Tomorrow is Canada Day, the 1st of July. It’ll be the twelfth Canada Day we’ve had since we arrived, and it’s going to be a strange one.
For a long time I admired the Canadian attitude to Canada. The people seemed happy to be Canadian, happy to own it, to wear the maple leaf on anything and everything, to take the national stereotyping in good heart. Canada wasn’t a bad place, so we could relax about liking it, unlike those poor neighbours down south who are so embarrassed about their multiple failures that they have to be fiercely PROUD of their country, and shout down anyone who isn’t.
When the library sent everyone home during Covid, we were encouraged to take some of the online courses that were available, and chief among them was, essentially, “Introduction to the Indigenous Peoples of Canada”. It was a good course, carefully constructed by a group of people who represented a good cross-section of the many nations, bands and tribes and peoples that make up the Indigenous and Metis populations. It was a good course, but hard to switch of the colonial brain, the cynical, analytical part that wants to complain about things that are different. But by doing that, I came to see that we did, what the Europeans did, was inexcusable. We rolled in, made agreements, broke those agreements, then told the people who were here first that they had no claim under a system of law they didn’t subscribe to or even get recognised by. Time and again, colonists have proven they cannot be trusted.

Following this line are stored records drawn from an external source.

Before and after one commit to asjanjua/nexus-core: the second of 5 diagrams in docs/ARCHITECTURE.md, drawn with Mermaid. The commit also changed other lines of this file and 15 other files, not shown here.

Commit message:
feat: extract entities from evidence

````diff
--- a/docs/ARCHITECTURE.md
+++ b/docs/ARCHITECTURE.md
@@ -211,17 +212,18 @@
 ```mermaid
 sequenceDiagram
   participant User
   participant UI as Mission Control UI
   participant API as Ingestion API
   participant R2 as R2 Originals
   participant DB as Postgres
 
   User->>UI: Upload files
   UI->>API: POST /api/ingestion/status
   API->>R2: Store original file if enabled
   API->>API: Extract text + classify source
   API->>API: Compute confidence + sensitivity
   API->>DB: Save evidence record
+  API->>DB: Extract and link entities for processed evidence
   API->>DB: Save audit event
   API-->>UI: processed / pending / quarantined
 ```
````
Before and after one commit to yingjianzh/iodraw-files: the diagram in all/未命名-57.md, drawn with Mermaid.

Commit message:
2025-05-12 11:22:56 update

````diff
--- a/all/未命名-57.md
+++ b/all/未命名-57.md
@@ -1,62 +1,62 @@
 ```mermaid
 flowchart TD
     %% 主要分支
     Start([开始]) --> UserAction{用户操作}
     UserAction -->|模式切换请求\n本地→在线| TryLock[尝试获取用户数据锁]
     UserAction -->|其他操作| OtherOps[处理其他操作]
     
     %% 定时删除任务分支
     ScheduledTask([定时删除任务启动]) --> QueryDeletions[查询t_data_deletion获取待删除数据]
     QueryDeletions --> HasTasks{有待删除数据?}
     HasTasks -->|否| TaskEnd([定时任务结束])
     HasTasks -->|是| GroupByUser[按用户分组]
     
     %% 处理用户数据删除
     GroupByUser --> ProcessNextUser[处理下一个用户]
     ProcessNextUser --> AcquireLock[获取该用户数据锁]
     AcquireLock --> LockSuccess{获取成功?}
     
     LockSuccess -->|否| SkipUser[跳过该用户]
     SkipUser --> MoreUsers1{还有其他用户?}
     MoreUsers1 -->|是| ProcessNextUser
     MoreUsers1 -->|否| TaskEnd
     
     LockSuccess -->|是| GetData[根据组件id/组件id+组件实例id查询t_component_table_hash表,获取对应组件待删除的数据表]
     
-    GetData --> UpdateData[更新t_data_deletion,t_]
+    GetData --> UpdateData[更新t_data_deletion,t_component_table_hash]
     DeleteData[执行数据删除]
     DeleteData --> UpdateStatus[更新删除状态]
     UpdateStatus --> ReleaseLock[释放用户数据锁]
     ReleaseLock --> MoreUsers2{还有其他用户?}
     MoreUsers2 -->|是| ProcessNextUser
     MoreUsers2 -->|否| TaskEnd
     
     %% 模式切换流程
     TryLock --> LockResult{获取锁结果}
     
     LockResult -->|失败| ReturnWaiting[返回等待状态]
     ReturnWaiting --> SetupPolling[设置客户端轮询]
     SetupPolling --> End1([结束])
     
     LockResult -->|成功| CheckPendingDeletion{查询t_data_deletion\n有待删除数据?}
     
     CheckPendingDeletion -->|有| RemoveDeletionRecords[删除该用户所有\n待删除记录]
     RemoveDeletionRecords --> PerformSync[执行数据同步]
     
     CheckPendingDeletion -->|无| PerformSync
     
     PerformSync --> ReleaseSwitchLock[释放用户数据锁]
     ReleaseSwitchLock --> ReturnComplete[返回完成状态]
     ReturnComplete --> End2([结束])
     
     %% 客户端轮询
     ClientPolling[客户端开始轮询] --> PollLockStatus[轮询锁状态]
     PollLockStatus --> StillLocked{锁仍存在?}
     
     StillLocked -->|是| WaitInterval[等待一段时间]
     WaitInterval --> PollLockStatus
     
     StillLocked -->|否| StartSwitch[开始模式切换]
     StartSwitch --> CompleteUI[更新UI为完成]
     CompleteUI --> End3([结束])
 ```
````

This course wasn’t the first I had heard of the Residential Schools. We’ve visited the Nk’Mip Cultural centre in Osoyoos (https://nkmipdesert.com/) where they have displays about a school that did better by the folks, which tells you how it could have gone. But the course went into detail, and you cannot escape the fact that by trying to commit cultural genocide, the colonists have damaged an entire group of people, then castigated them for that damage.
I come from a small island nation that has been invaded over and over. Saxons, Vikings, Normans, Romans. All came and left their mark on the land and the people. In a play about the meaning of culture, I had an old woman ask her grandchildren if, should the Canadian Indigenous peoples get recompense for their injury, she should be recompensed by the Italians? But that’s disingenuous. This is about events that happened in living memory. About wounds that are still raw. About prejudice that affects hundreds of thousands every day, across generations. We need to sit and listen to those we have hurt, and let them lead the way to restitution. That will be hard, because the way they will go about that process, the steps they will require of us, and the time it will take will all feel different and strange to us. But it CANNOT be done on our terms. This is not for us. It is because of us.
So this Canada Day will be strange. I still love this country and the people in it. I’m still glad we came here, even though that makes us more a part of the problem, until we can find a way to be part of the solution. Canada may not have been a nation before 1867, but it has always been home to the people who lived here. Whether the land belonged to those people, or they belonged to the land is immaterial in light of what was done to them.
I’ve heard many times that the name “Canada” comes from the word “Kanata”, which means “Village”. I have lived in villages before. Everyone knows everyone else. People are able to help one another, and the whole village can come together in times of crisis or celebration. It’s time for Canada to come together and heal.